One autumn day Ojiisan's family prepared to walk down to the village to celebrate the rice harvest. To their surprise, Ojiisan did not want to go.
"Something does not feel right." Ojiisan wiped the sweat from his brow. So he and his grandson Tada, stayed home.
Ojiisan and Tada stood on the balcony to watch the celebration below.
It is the best of times. Grandfather is the richest man around, by virtue of his large stone cottage high on the mountainside, his vast rice fields golden with ripe grain, and the wisdom and knowledge he once gleaned from his own Ojiisan, his grandfather's stories. The rice harvest promises to be bountiful, and the villagers, dressed in their best, congregate at the temple to give thanks and to dance out the holiday before the toil of gathering the crop begins.

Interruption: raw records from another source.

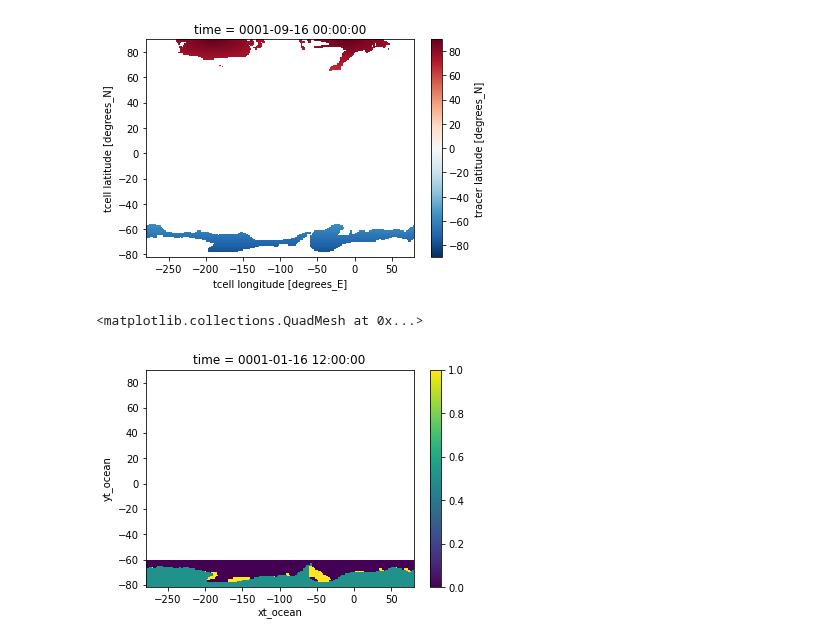
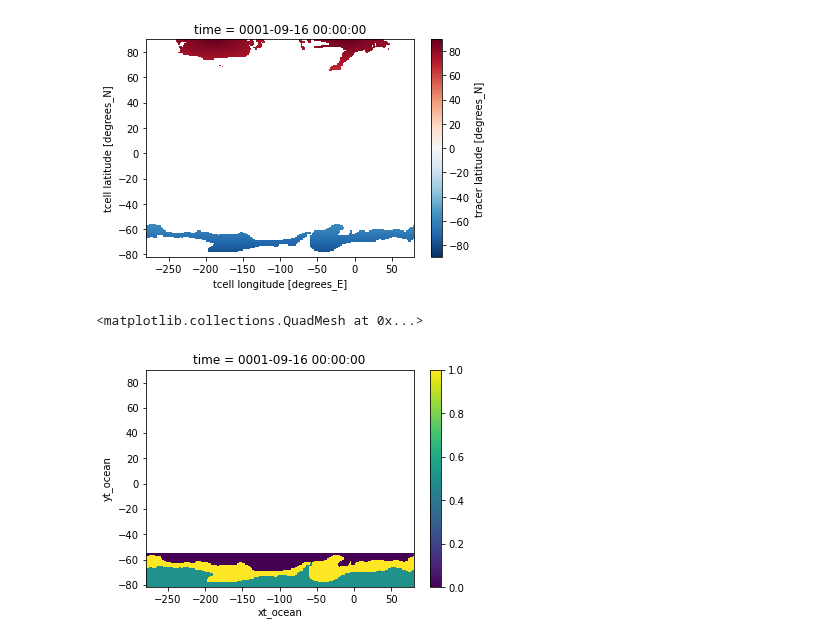
Before and after one commit to bbuchovecky/hmei, a Jupyter notebook: notebooks/ctrl_run_analysis.ipynb, the cells around one changed output. Saved outputs shown, nothing was run; the diff lists cells and outputs as text; code cells hidden in the pictures.

```diff
--- a/notebooks/ctrl_run_analysis.ipynb
+++ b/notebooks/ctrl_run_analysis.ipynb
@@ -972,10 +1057,10 @@ SIE_binary.geolat_t.where(SIE_binary == 1)[:,:,8].plot()
 <matplotlib.collections.QuadMesh at 0x...>
 [figure]
 # %%
-r = xr.where(np.isnan(SIE_binary[0]), 0.5, SIE_binary[0])
-r = xr.where(ocean_grid.geolat_t < -60, r, np.nan)
+r = xr.where(np.isnan(SIE_binary[8]), 0.5, SIE_binary[8])
+r = xr.where(ocean_grid.geolat_t < -55, r, np.nan)
 lat = r.groupby('xt_ocean').max(dim='yt_ocean').chunk((360))
 r.plot()
 # %% [output]
 <matplotlib.collections.QuadMesh at 0x...>
-[figure, old version]
+[figure, new version]
```
Also changed, not shown: parts of 8 cells of this notebook, 2 other files.
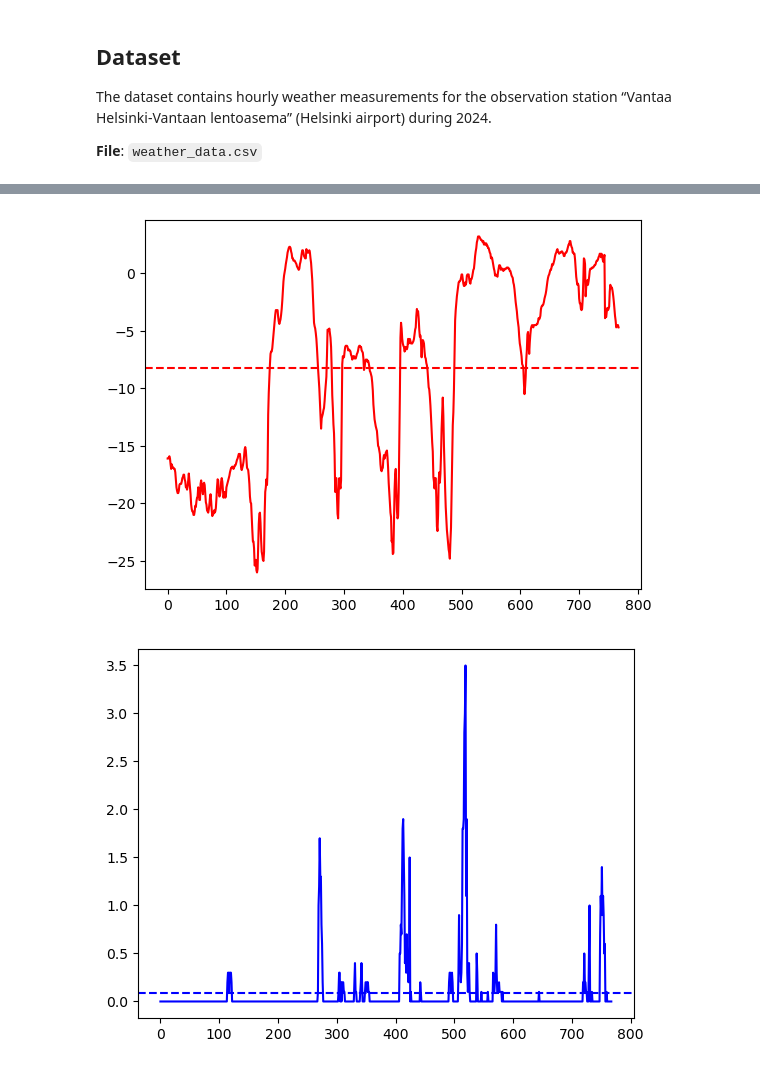
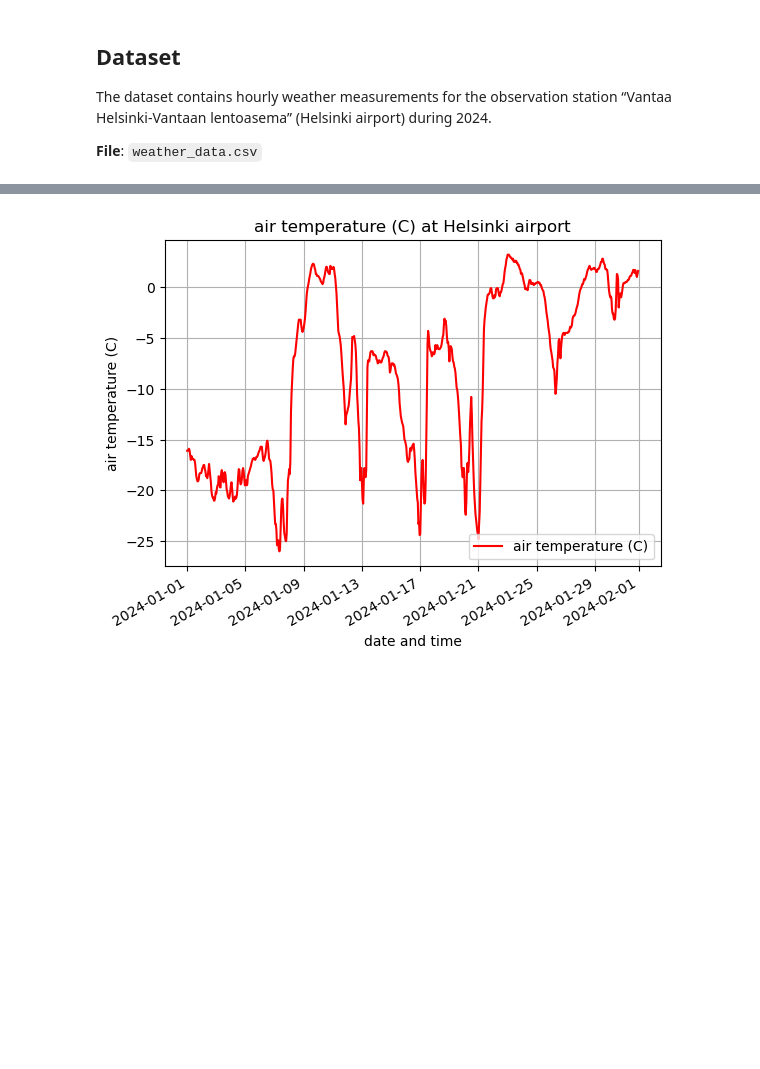
Before and after one commit to coderefinery/modular-type-along-exercise, a Jupyter notebook: pre-task.ipynb, the cells around one changed output, grey strips where cells are left out. Saved outputs shown, nothing was run; the diff lists cells and outputs as text; code cells hidden in the pictures; blank space fills up the shorter version.

Commit message:
update example data and starting notebook

```diff
--- a/pre-task.ipynb
+++ b/pre-task.ipynb
@@ -55,38 +40,41 @@ Some concepts to consider:
 - Feel free to use this notebook or create separate Python scripts if you prefer.
 - You’re welcome to try the strategy on your own data, or share a notebook/script using weather data from your location in your favorite programming language.
 # %%
-from matplotlib import pyplot as plt
+import pandas as pd
+import matplotlib.pyplot as plt
 
-# month to process
-month = 1
 
-#filter for month=month
-data = df[df['month'] == month].reset_index(drop=True)  # Filter month only and reindex
+# read data
+data = pd.read_csv("weather_data.csv")
 
-temperatures = data["air_temperature"]
-precipitation = data["precipitation"]
+# combine 'date' and 'time' into a single datetime column
+data["datetime"] = pd.to_datetime(data["date"] + " " + data["time"])
 
-num_measurements = len(precipitation)
+# set datetime as index for convenience
+data = data.set_index("datetime")
 
-# compute statistics
-temp_mean = sum(temperatures) / num_measurements
-precip_mean = sum(precipitation) / num_measurements
+# keep only january data
+january = data.loc["2024-01"]
 
-# plot temperature
-plt.figure()
-plt.plot(temperatures, "r-")
-plt.axhline(y=temp_mean, color="r", linestyle="--")
-plt.savefig(f"month-{month}_air_temperature.png")
-plt.show()
-plt.close()
+fig, ax = plt.subplots()
 
-# plot precipitation
-plt.figure()
-plt.plot(precipitation, "b-")
-plt.axhline(y=precip_mean, color="b", linestyle="--")
-plt.savefig(f"month-{month}_precipitation.png")
-plt.show()
-plt.close()
+# temperature time series
+ax.plot(
+    january.index,
+    january["air_temperature_celsius"],
+    label="air temperature (C)",
+    color="red",
+)
+
+ax.set_title("air temperature (C) at Helsinki airport")
+ax.set_xlabel("date and time")
+ax.set_ylabel("air temperature (C)")
+ax.legend()
+ax.grid(True)
+
+# format x-axis for better date display
+fig.autofmt_xdate()
+
+fig.savefig("2024-01-temperature.png")
 # %% [output]
-[figure, old version]
+[figure, new version]
-[figure, removed]
```
Also changed, not shown: parts of 3 cells of this notebook, 1 other file.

But Ojiisan feels beneath his feet the rumble of an earthquake, a small one barely noticed by the revelers, who are used to such temblors. But from his vantage Ojiisan sees something the dancers cannot. The waters of the sea are moving--against the wind--beginning to flow away from the shore.
Suddenly he remembers his own Ojiisan's words, told to him as a child, and what the fleeing waters mean.
"Tsunami--the monster wave," he whispered.
Ojiisan knows what the people below cannot yet know, and he knows there is only one way to save them.
"Tada! Hurry!" he said. "Light me a torch!"
Before his grandson's stunned, uncomprehending eyes, Ojiisan runs into his own rice fields, spreading fire from his torch everywhere. The smoke and orange flame rise quickly into the clear blue sky and the people below stop their celebration and then, as the temple bells ring the alarm, begin to run up the mountain to fight the destruction of the fire raging through Grandfather's crop, destroying his wealth.
It is only when they reach his cottage that they can hear Ojiisan's voice:
"Kita!" Ojiisan shouted, pointing toward the sea.
The long darkness was the returning sea, as high as a cliff and as wide as the sky, heading for the village with lightning speed.
"Tsunami!" shrieked the people.
Twice, thrice, four times, the furious sea devoured the village.
The village, the temple, all below is lost in a maelstrom of destruction, but the people, all four hundred of them, realize that they have their lives only because of the wisdom and sacrifice of Ojiisan.
In Tsunami!(Penguin Group, 2009), Kimiko Kajikawa's spare and beautiful text is set out beautifully by the spectacular illustrations of Caldecott medalist Ed Young (for Lon Po Po: A Red-Riding Hood Story from China) Young's mixed media express the terror of the towering wave, created in gauche, pastel, and delicate paper fibers, in a blend of beauty and horror which has to be seen, his enormous black, white-crested wave filling the double-page spread, looming over the tiny coastal village with its temple arch and fishing boats calmly at anchor, waiting their destruction. A tour de force, a picture book which perfectly combines words and art to create a memory more emotionally moving that any news video clip.
This powerful picture book, which recounts an actual event in 1854, is perhaps best used with the older picture book crowd, who may have acquired some scientific knowledge of tsunamis. Paired with the scientific rationality and historical fantasy of Mary Pope Osborne's High Tide in Hawaii (Magic Tree House 28) and its companion guide, Magic Tree House Research Guide #15: Tsunamis and Other Natural Disasters: A Nonfiction Companion to High Tide in Hawaii (A Stepping Stone Book(TM)), this book makes a fine introduction to the study of earthquakes and tsunamis.